By Stephen Ackerman
When the Kuna School District argued to continue the school levy voters passed in 2012, I asked a simple question: Will they put the priority toward content and curriculum and teacher support? Sadly, I am not seeing them promise to prioritize toward our children and our teachers.
Outcomes matter. Good outcomes come from prioritizing the money on content, curriculum, and teachers. Everything else – yes, everything else – is secondary. As a college teacher, I see the results of both a good K-12 education and a bad one. There is a difference, and it is painful to witness. This is especially true when a child is told they qualify to graduate and then has to take remedial courses once they get to college. Where is the accountability that goes with that additional money?
Some 44% of Kuna’s families’ schoolchildren are on reduced or no-cost lunches. This is due to a tough economy that forces people to work more hours just to stay caught up. In that kind of environment, it is not fair to ask them to keep giving up more of those hard-earned dollars if the priority is not going to be on education content, curriculum, and teachers. This is especially true when Kuna’s school district charges more per $100,000 of taxable value than every other school district in the area – except Parma.
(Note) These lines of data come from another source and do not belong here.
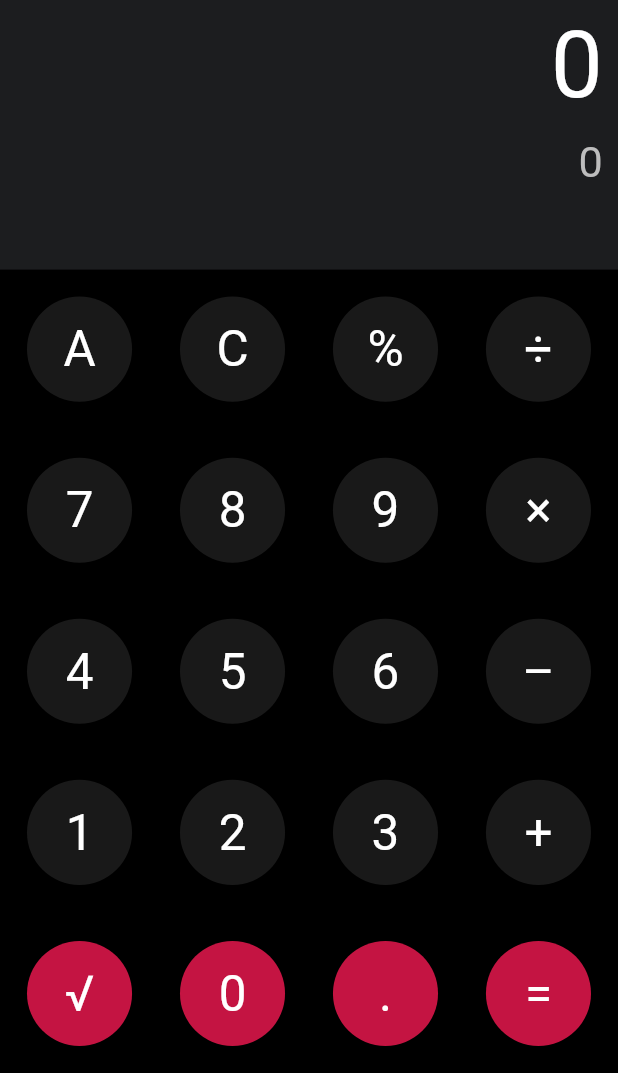
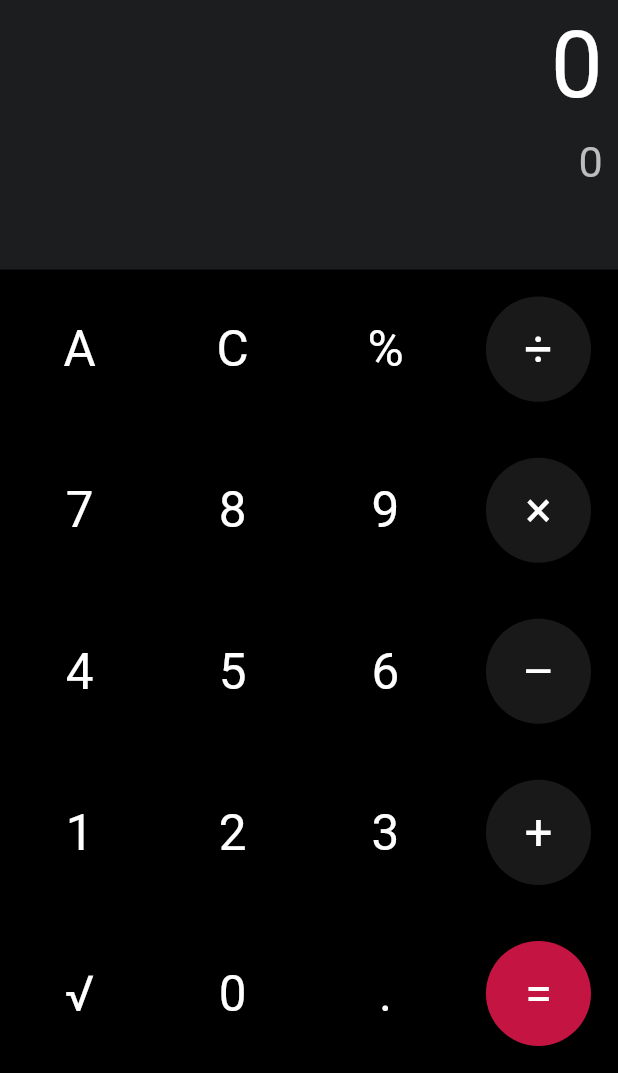
Before and after one commit to WebAdib/calculator_ostad, a Flutter app: the screen it shows after launch, on a phone screen of 412 x 824 dp, the part 163-1236 px from its top. Run offline on Flutter 3.47's test engine with Material 3 defaults, Android fonts, the phone set to English and light mode, and no system bars; our stand-ins replace device_preview, sizer.

Commit message:
ui updated

```diff
--- a/lib/Calculator.dart
+++ b/lib/Calculator.dart
@@ -120,11 +120,11 @@ class _CalculatorState extends State<Calculator> {
               child: Column(
                 mainAxisAlignment: MainAxisAlignment.spaceBetween,
                 children: [
-                  buildButtonRow(["A", "C", "%", "÷"], AppColors.mybtnColor1),
-                  buildButtonRow(["7", "8", "9", "×"], AppColors.mybtnColor1),
-                  buildButtonRow(["4", "5", "6", "–"], AppColors.mybtnColor1),
-                  buildButtonRow(["1", "2", "3", "+"], AppColors.mybtnColor1),
-                  buildButtonRow(["√", "0", ".", "="], AppColors.mybtnColor2),
+                  buildButtonRow(["A", "C", "%", "÷"]),
+                  buildButtonRow(["7", "8", "9", "×"]),
+                  buildButtonRow(["4", "5", "6", "–"]),
+                  buildButtonRow(["1", "2", "3", "+"]),
+                  buildButtonRow(["√", "0", ".", "="]),
                 ],
               ),
             ),
@@ -134,19 +134,28 @@ class _CalculatorState extends State<Calculator> {
     );
   }
 
-  Widget buildButtonRow(List<String> buttons, Color? color) {
+  Widget buildButtonRow(List<String> buttons) {
     return Row(
       mainAxisAlignment: MainAxisAlignment.spaceBetween,
-      children: buttons
-          .map(
-            (btnText) => CalculatorButton(
-              btnText: btnText,
-              btnColor: btnText == "=" ? AppColors.mybtnColor2 : color,
-              onTap: () => buttonPressed(btnText, updateState, _input, _output,
-                  _operand, _previousNumber, _currentNumber, btnText == "="),
-            ),
-          )
-          .toList(),
+      children: buttons.map(
+        (btnText) {
+          Color btnColor;
+          if (["÷", "×", "–", "+"].contains(btnText)) {
+            btnColor = AppColors.mybtnColor1; // Operators
+          } else if (btnText == "=") {
+            btnColor = AppColors.mybtnColor2; // Equals button
+          } else {
+            btnColor = Colors.black; // Other buttons
+          }
+
+          return CalculatorButton(
+            btnText: btnText,
+            btnColor: btnColor,
+            onTap: () => buttonPressed(btnText, updateState, _input, _output,
+                _operand, _previousNumber, _currentNumber, btnText == "="),
+          );
+        },
+      ).toList(),
     );
   }
 }
--- a/lib/Functions.dart
+++ b/lib/Functions.dart
@@ -115,6 +115,9 @@ String calculateResult(
   if (result % 1 == 0) {
     return result.toInt().toString(); // Convert to integer if no decimal part
   } else {
-    return result.toString(); // Keep as double otherwise
+    return result
+        .toStringAsFixed(9)
+        .replaceFirst(RegExp(r'0*$'), '')
+        .replaceFirst(RegExp(r'\.$'), ''); // Keep as double otherwise
   }
 }
--- a/lib/widgets/CalculatorButton.dart
+++ b/lib/widgets/CalculatorButton.dart
@@ -1,8 +1,6 @@
-// This is CalculatorButton.dart page
-
 import 'package:flutter/material.dart';
 
-class CalculatorButton extends StatelessWidget {
+class CalculatorButton extends StatefulWidget {
   final String btnText;
   final Color? btnColor;
   final VoidCallback onTap;
@@ -15,24 +13,82 @@ class CalculatorButton extends StatelessWidget {
   }) : super(key: key);
 
   @override
+  _CalculatorButtonState createState() => _CalculatorButtonState();
+}
+
+class _CalculatorButtonState extends State<CalculatorButton>
+    with SingleTickerProviderStateMixin {
+  double _scale = 1.0;
+  late AnimationController _controller;
+
+  @override
+  void initState() {
+    super.initState();
+    _controller = AnimationController(
+      vsync: this,
+      duration: Duration(milliseconds: 80), // Fast smooth animation
+      lowerBound: 0.95, // Slight press-in effect
+      upperBound: 1.0,
+    );
+    _controller.addListener(() {
+      setState(() {
+        _scale = _controller.value;
+      });
+    });
+  }
+
+  @override
+  void dispose() {
+    _controller.dispose();
+    super.dispose();
+  }
+
+  void _onTapDown(TapDownDetails details) {
+    _controller.reverse(); // Shrink effect when pressed
+  }
+
+  void _onTapUp(TapUpDetails details) {
+    _controller.forward(); // Return to normal size
+    widget.onTap(); // Execute button function
+  }
+
+  @override
   Widget build(BuildContext context) {
     double screenWidth1 = MediaQuery.of(context).size.width;
 
     return GestureDetector(
-      onTap: onTap,
+      onTapDown: _onTapDown,
+      onTapUp: _onTapUp,
+      onTapCancel: () => _controller.forward(), // Reset if canceled
+      child: Transform.scale(
+        scale: _scale,
         child: Container(
           margin: EdgeInsets.all(8),
           height: screenWidth1 * 0.17,
           width: screenWidth1 * 0.17,
           decoration: BoxDecoration(
-          color: btnColor ?? Colors.grey[800],
+            color: widget.btnColor ?? Colors.grey[800],
+            shape: BoxShape.circle,
+          ),
+          child: Material(
+            color: Colors.transparent,
+            shape: CircleBorder(),
+            child: InkWell(
+              onTap: widget.onTap,
               borderRadius: BorderRadius.circular(100),
-        ),
+              splashColor: Colors.white.withOpacity(0.2), // Softer ripple
+              highlightColor:
+                  widget.btnColor?.withOpacity(0.3), // Blends with button color
               child: Center(
                 child: Text(
-            btnText,
-            style:
-                TextStyle(fontSize: screenWidth1 * 0.08, color: Colors.white),
+                  widget.btnText,
+                  style: TextStyle(
+                    fontSize: screenWidth1 * 0.08,
+                    color: Colors.white,
+                  ),
+                ),
+              ),
+            ),
           ),
         ),
       ),
```
Lines whose indentation alone changed are shown as unchanged.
I, and my colleagues at Parents for Advancing Education, believe there are savings we can find in the existing budget. We can do so through more centralized purchasing, more competitive bidding, and more accountability between our schools and the district. I have attended several school board meetings and am confident that Superintendent Johnson and her team can generate more savings and set tighter priorities. I have seen the examples, and I am pleased. Once that “top to bottom” review is completed and spending priorities are set, then I am open to supporting a levy. But when I see Kuna charging more money than nearly every other surrounding school district, not providing the outcomes we should, and then wanting more from our struggling families? I vote no. Thank you.
Stephen M. Ackerman teaches Economics and Political Science at the College of Idaho and at online institutions. He is the former President of Provizio, a Meridian-based industry research firm.